Although it was clearly important to him to ‘capture the moment’, those moments were perfectly capable of standing alone as non-series paintings. This is as well, because unlike Monet’s series, Pissarro’s were seldom exhibited as such, and the first time that they were properly gathered together in a single exhibition was in 1993, ninety years after his death.

Camille Pissarro, some paintings from the Avenue de l'Opera series, 1898-9.
Camille Pissarro, some paintings from the Avenue de l’Opera series, 1898-9.

This is the more surprising when considering the way in which he painted them. He often, perhaps usually, planned series in advance, estimating the number of canvases which he would devote to each composition or view. Although he would have several paintings active at any time, he seems to have been meticulous to paint each from observation of the motif.

There is another practical issue which must have been an influence, no matter how ‘pure’ Pissarro’s art. From his losses during the Franco-Prussian War, as he tried to support his family, his financial state was not good. It was better than Sisley’s, perhaps, but he did not achieve the same sales as Monet, who by 1891 was amassing a small fortune and living in comfort in a spacious property and gardens at Giverny.
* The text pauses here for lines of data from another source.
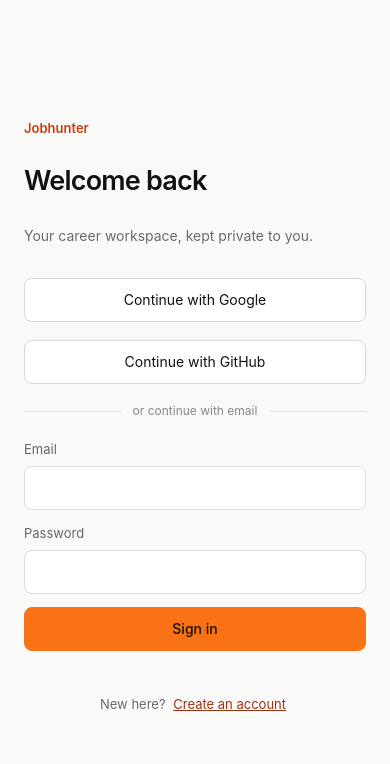
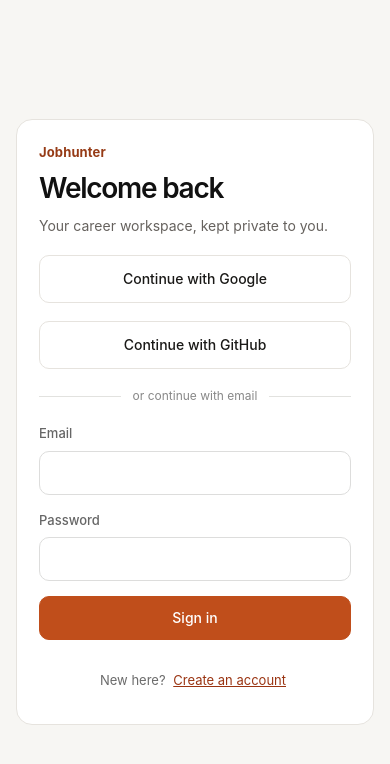
Before and after one commit to quadriabdulsalam/jobhunter, a Next.js app: page /login in a window 390 px wide. Shown: the top 764 px of the page. Built offline with nearby package versions, Linux system fonts and the light colour scheme.

Commit message:
Refine mobile navigation and warm UI

```diff
--- a/src/app/globals.css
+++ b/src/app/globals.css
@@ -1,22 +1,22 @@
 :root {
   color-scheme: light;
-  --color-page: #fcfcfc;
+  --color-page: #f7f6f3;
   --color-surface: #ffffff;
-  --color-surface-muted: #f4f4f2;
-  --color-text: #111111;
-  --color-text-muted: #666666;
-  --color-on-primary: #111111;
+  --color-surface-muted: #f2f1ee;
+  --color-text: #1a1917;
+  --color-text-muted: #66625e;
+  --color-on-primary: #ffffff;
   --color-on-danger: #ffffff;
   --color-card: var(--color-surface);
-  --color-border: #e5e5e3;
-  --color-primary: #f97316;
-  --color-primary-hover: #ea580c;
-  --color-primary-strong: #c2410c;
-  --color-link: #c2410c;
+  --color-border: #e6e3de;
+  --color-primary: #c04e1b;
+  --color-primary-hover: #b84a16;
+  --color-primary-strong: #963b16;
+  --color-link: #963b16;
   --color-success: #386347;
   --color-warning: #755517;
   --color-danger: #a12b2b;
-  --color-focus: #c2410c;
+  --color-focus: #963b16;
   --space-1: 4px;
   --space-2: 8px;
   --space-3: 12px;
@@ -32,8 +32,8 @@
   --font-size-xl: 1.5rem;
   --font-size-2xl: 2rem;
   --font-size-3xl: 2.5rem;
-  --radius-control: 8px;
-  --radius-panel: 12px;
+  --radius-control: 10px;
+  --radius-panel: 14px;
   --motion-fast: 150ms;
   --motion-standard: 220ms;
   --bg-dark: var(--color-page);
@@ -73,20 +73,34 @@ button:focus-visible, a:focus-visible, input:focus-visible, textarea:focus-visib
   outline: 2px solid var(--color-focus) !important;
   outline-offset: 3px;
 }
-::selection { background: #dcecf5; color: var(--color-text); }
+.skip-link { position: fixed; top: 8px; left: 8px; z-index: 200; min-height: 44px; padding: 10px 14px; transform: translateY(-150%); border-radius: 8px; background: #1a1917; color: #fff; }
+.skip-link:focus { transform: translateY(0); color: #fff; }
+::selection { background: #f3dfd2; color: var(--color-text); }
 ::-webkit-scrollbar { width: 8px; height: 8px; }
 ::-webkit-scrollbar-track { background: #f5f5f4; }
 ::-webkit-scrollbar-thumb { background: #d1d1cf; border-radius: 8px; }
 
 .app-shell { min-height: 100vh; min-height: 100dvh; background: var(--color-page); }
+.auth-page { display: grid; min-height: 100vh; min-height: 100svh; place-items: center; padding: 24px 16px; background: var(--color-page); color: var(--color-text); }
+.auth-card { display: grid; width: min(100%, 400px); gap: 18px; padding: clamp(22px, 5vw, 34px); border: 1px solid var(--color-border); border-radius: 16px; background: var(--color-surface); }
+.auth-intro h1 { margin: 0; font-size: clamp(1.75rem, 5vw, 2rem); font-weight: 620; letter-spacing: -.045em; line-height: 1.2; }
+.auth-brand { margin: 0 0 10px; color: var(--color-primary-strong); font-size: 13px; font-weight: 650; letter-spacing: .01em; }
+.auth-description { margin: 9px 0 0; color: var(--color-text-muted); font-size: 14px; }
+.auth-social-link { display: grid; min-height: 48px; place-items: center; border: 1px solid var(--color-border); border-radius: var(--radius-control); background: #fff; color: var(--color-text) !important; font-size: 14px; font-weight: 500; text-decoration: none; transition: background var(--motion-fast) ease, border-color var(--motion-fast) ease; }
+.auth-social-link:hover { background: var(--color-surface-muted); border-color: #c9c3bc; color: var(--color-text) !important; }
+.auth-card form { gap: 15px !important; }
+.auth-card form > label { gap: 7px !important; color: var(--color-text); font-weight: 500; }
+.auth-card input { width: 100%; }
+.auth-card form .btn-primary { width: 100%; }
+.auth-card > p:last-child { margin: 0; }
 .topbar {
   position: relative !important;
   top: 0;
   z-index: 50;
   padding: 0 !important;
-  background: rgba(252, 252, 252, .96) !important;
+  background: rgba(247, 246, 243, .96) !important;
   border-bottom: 1px solid #e9e9e8 !important;
-  backdrop-filter: blur(10px) !important;
+  backdrop-filter: none !important;
 }
 .topbar > div:first-child {
   min-height: 0;
@@ -99,7 +113,7 @@ button:focus-visible, a:focus-visible, input:focus-visible, textarea:focus-visib
   height: 30px !important;
   border-radius: 9px !important;
   background: var(--color-primary) !important;
-  color: #111;
+  color: #fff;
   font-size: 15px !important;
   font-weight: 600 !important;
 }
@@ -110,17 +124,17 @@ button:focus-visible, a:focus-visible, input:focus-visible, textarea:focus-visib
   flex: 0 0 auto;
   min-height: 44px;
   padding: 0 13px !important;
-  border: 0 !important;
-  border-radius: 0 !important;
-  border-bottom: 2px solid transparent !important;
+  border: 1px solid transparent !important;
+  border-radius: 10px !important;
+  border-bottom: 1px solid transparent !important;
   background: transparent !important;
   color: #666 !important;
   font-size: 13px !important;
   font-weight: 450 !important;
   transition: color .15s ease, border-color .15s ease;
 }
-.nav-button:hover { color: #111 !important; background: transparent !important; }
-.nav-button.is-active { color: var(--color-primary-strong) !important; border-bottom-color: var(--color-primary) !important; font-weight: 600 !important; }
+.nav-button:hover { color: #111 !important; background: #f2f1ee !important; }
+.nav-button.is-active { color: var(--color-primary-strong) !important; border-color: #f1d6c7 !important; background: #fff5ef !important; font-weight: 600 !important; }
 .nav-button svg { width: 15px; height: 15px; color: currentColor !important; }
 .header-actions { gap: 14px !important; margin-left: auto; }
 .ai-status, .profile-chip {
@@ -284,7 +298,7 @@ main p { color: #6b6b6b; }
 }
 .print-resume-sheet h1, .print-resume-sheet h2, .print-resume-sheet h3, .print-resume-sheet strong { color: #171717 !important; }
 .studio-grid .print-resume-sheet { max-width: 100%; }
-.jh-spinner { border: 2px solid #e5e5e5; border-top-color: #444; border-radius: 50%; width: 24px; height: 24px; animation: spin 1s linear infinite; }
+.jh-spinner { border: 2px solid #e5e5e5; border-top-color: var(--color-primary-strong) !important; border-radius: 50%; width: 24px; height: 24px; animation: spin 1s linear infinite; }
 @keyframes spin { to { transform: rotate(360deg); } }
 .animate-spin, .spin { animation: spin 1s linear infinite; }
 
@@ -339,14 +353,41 @@ main p, main h1, main h2, main h3, main label, .job-card { overflow-wrap: anywhe
 .job-card a, .job-card button, .header-actions button { min-height: 44px; }
 input[type="checkbox"], input[type="radio"] { accent-color: var(--color-primary-strong); }
 ::placeholder { color: #767676; opacity: 1; }
-/* Mobile-first layout: single column, wrapped navigation, and full-width actions. */
-.topbar { position: relative !important; }
+/* Mobile-first layout: persistent bottom navigation, safe-area spacing, and full-width actions. */
+.topbar { position: sticky !important; top: 0; }
 .topbar > div:first-child { flex-wrap: wrap; gap: 8px !important; padding: 10px 16px; }
-.top-nav { display: grid !important; order: 3; grid-template-columns: repeat(2, minmax(0, 1fr)); width: 100%; min-height: 44px; gap: 8px !important; margin: 0 !important; }
+.top-nav {
+  position: fixed !important;
+  left: 50%;
+  bottom: calc(10px + env(safe-area-inset-bottom));
+  z-index: 100;
+  display: grid !important;
+  order: 3;
+  grid-template-columns: repeat(4, minmax(0, 1fr));
+  width: min(calc(100% - 24px), 480px);
+  min-height: 72px;
+  gap: 4px !important;
+  margin: 0 !important;
+  padding: 6px !important;
+  transform: translateX(-50%);
+  border: 1px solid rgba(50, 39, 29, .1) !important;
+  border-radius: 18px !important;
+  background: rgba(255, 255, 255, .96) !important;
+  box-shadow: 0 10px 30px rgba(42, 34, 26, .12) !important;
+  backdrop-filter: blur(16px);
+}
 .nav-button { flex: 0 0 auto; min-height: 44px; padding: 0 10px !important; }
+.nav-button { display: flex !important; flex-direction: column; align-items: center; justify-content: center; gap: 4px !important; min-width: 0; min-height: 58px; padding: 4px 2px !important; border-radius: 12px !important; border: 1px solid transparent !important; }
+.nav-button.is-active { border-color: transparent !important; background: #fff1e8 !important; }
+.nav-button svg { width: 19px; height: 19px; flex: 0 0 auto; }
+.nav-button > span { max-width: 100%; overflow: hidden; color: inherit; font-size: 10px; font-weight: 550; line-height: 1.2; text-overflow: ellipsis; white-space: nowrap; }
+.nav-label-desktop { display: none; }
+.nav-label-mobile { display: inline; }
 .header-actions { margin-left: auto; }
+.header-actions { gap: 9px !important; }
+.ai-status { white-space: nowrap; }
 .profile-chip { display: none !important; }
-.main-shell { padding: 32px 18px 52px !important; }
+.main-shell { padding: 26px 18px calc(116px + env(safe-area-inset-bottom)) !important; }
 .page-heading { margin-bottom: 26px; }
 .heading-row { align-items: flex-start; flex-direction: column; }
 .heading-row > button { align-self: flex-start; }
@@ -370,7 +411,7 @@ input[type="checkbox"], input[type="radio"] { accent-color: var(--color-primary-
 .job-modal form > div[style*="grid-template-columns"] { grid-template-columns: 1fr !important; }
 
 @media (max-width: 480px) {
-  .main-shell { padding: 26px 16px 40px !important; }
+  .main-shell { padding: 26px 16px calc(116px + env(safe-area-inset-bottom)) !important; }
   .page-heading { margin-bottom: 22px; }
   .page-heading h1 { font-size: clamp(1.75rem, 8vw, 2rem); }
   .heading-row { gap: 14px; }
@@ -393,8 +434,12 @@ input[type="checkbox"], input[type="radio"] { accent-color: var(--color-primary-
 }
 
 @media (min-width: 768px) {
-  body { font-size: 15px; }
-  .top-nav { display: flex !important; grid-template-columns: none; overflow-x: auto; }
+  body { font-size: 16px; }
+  .top-nav { position: static !important; left: auto; bottom: auto; z-index: auto; display: flex !important; grid-template-columns: none; width: auto; min-height: 44px; gap: 4px !important; overflow-x: auto; margin: 0 0 0 8px !important; padding: 0 !important; transform: none; border: 0 !important; border-radius: 0 !important; background: transparent !important; box-shadow: none !important; backdrop-filter: none; }
+  .nav-button { flex-direction: row; min-height: 44px; padding: 0 10px !important; }
+  .nav-button > span { max-width: none; overflow: visible; font-size: 13px; text-overflow: clip; }
+  .nav-label-desktop { display: inline; }
+  .nav-label-mobile { display: none !important; }
   main input:not([type="file"]), main textarea, main select { font-size: 14px !important; }
   .topbar > div:first-child { padding: 12px 22px; }
   .main-shell { padding: 38px 22px 64px !important; }
--- a/src/app/login/page.tsx
+++ b/src/app/login/page.tsx
@@ -50,11 +50,11 @@ export default function LoginPage() {
   }
 
   return (
-    <main style={{ minHeight: '100vh', display: 'grid', placeItems: 'center', padding: 24, background: '#f9f9f8', color: '#111' }}>
-      <section style={{ width: '100%', maxWidth: 360, display: 'grid', gap: 18 }}>
-        <div><p style={{ color: '#c2410c', fontSize: 13, fontWeight: 600, marginBottom: 8 }}>Jobhunter</p><h1 style={{ fontSize: 27, fontWeight: 600, letterSpacing: '-.03em' }}>{mode === 'login' ? 'Welcome back' : 'Create your account'}</h1><p style={{ color: '#6b6b6b', fontSize: 14, marginTop: 8 }}>Your career workspace, kept private to you.</p></div>
-        <a href={`/api/auth/oauth?provider=google&next=${encodeURIComponent(nextPath)}`} style={socialStyle}>Continue with Google</a>
-        <a href={`/api/auth/oauth?provider=github&next=${encodeURIComponent(nextPath)}`} style={socialStyle}>Continue with GitHub</a>
+    <main className="auth-page">
+      <section className="auth-card">
+        <div className="auth-intro"><p className="auth-brand">Jobhunter</p><h1>{mode === 'login' ? 'Welcome back' : 'Create your account'}</h1><p className="auth-description">Your career workspace, kept private to you.</p></div>
+        <a className="auth-social-link" href={`/api/auth/oauth?provider=google&next=${encodeURIComponent(nextPath)}`}>Continue with Google</a>
+        <a className="auth-social-link" href={`/api/auth/oauth?provider=github&next=${encodeURIComponent(nextPath)}`}>Continue with GitHub</a>
         {providerMessage && <p role="status" style={{ color: '#6b6b6b', fontSize: 13, textAlign: 'center' }}>{providerMessage}</p>}
         <div style={{ display: 'flex', alignItems: 'center', gap: 12, color: '#888', fontSize: 12 }}><span style={{ height: 1, background: '#e2e2df', flex: 1 }} />or continue with email<span style={{ height: 1, background: '#e2e2df', flex: 1 }} /></div>
         <form onSubmit={submit} style={{ display: 'grid', gap: 13 }}>
@@ -69,6 +69,5 @@ export default function LoginPage() {
   );
 }
 
-const socialStyle = { display: 'grid', placeItems: 'center', height: 44, border: '1px solid #d8d8d5', borderRadius: 8, background: 'white', color: '#111', fontSize: 14, textDecoration: 'none' } as const;
 const labelStyle = { display: 'grid', gap: 7, fontSize: 13 } as const;
 const inputStyle = { height: 44, border: '1px solid #d8d8d5', borderRadius: 8, padding: '0 12px', background: 'white', color: '#111' } as const;
```
Also changed, not shown: design-system/jobhunter/MASTER.md (+14 -14 lines), src/app/page.tsx (+10 -5 lines).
The market had not just given Monet’s Grainstack series a favourable response, it had made him a rich man, with all 25 in the series being sold before the end of 1891, several for as much as 1,000 Francs each. In his retreat from the painstakingly slow dots of Divisionism, even achieving a small fraction of that success must have been highly alluring.

My next article in this series will review Sisley’s work in a similar manner, before moving on to Monet in the fourth.

Further reading

Brettell RR (1990) Pissarro and Pontoise, Yale UP and Guild. ISBN 978 0 300 04336 5. (A thorough study based on Brettell’s thesis, with lots of information about Pontoise of relevance to other Impressionists. Available secondhand and worth the effort.)
Brettell RR and Pissarro J (1992) The Impressionist and the City. Pissarro’s Series Paintings, Royal Academy of Arts. ISBN 0 300 05446 7. (The definitive study of his late urban series paintings, available secondhand.)
Lloyd C (1992) Pissarro, Colour Library, Phaidon. ISBN 978 0 7148 2729 2. (An excellent introduction with good quality, large format colour plates, for a very modest price.)
Pissarro J (1993) Pissarro, Pavilion Books and Harry N Abrams. ISBN 1 85793 124 6. (Huge format and probably the definitive work, by his great-grandson, although few of its otherwise excellent illustrations make full use of the pages. Out of print but available secondhand.)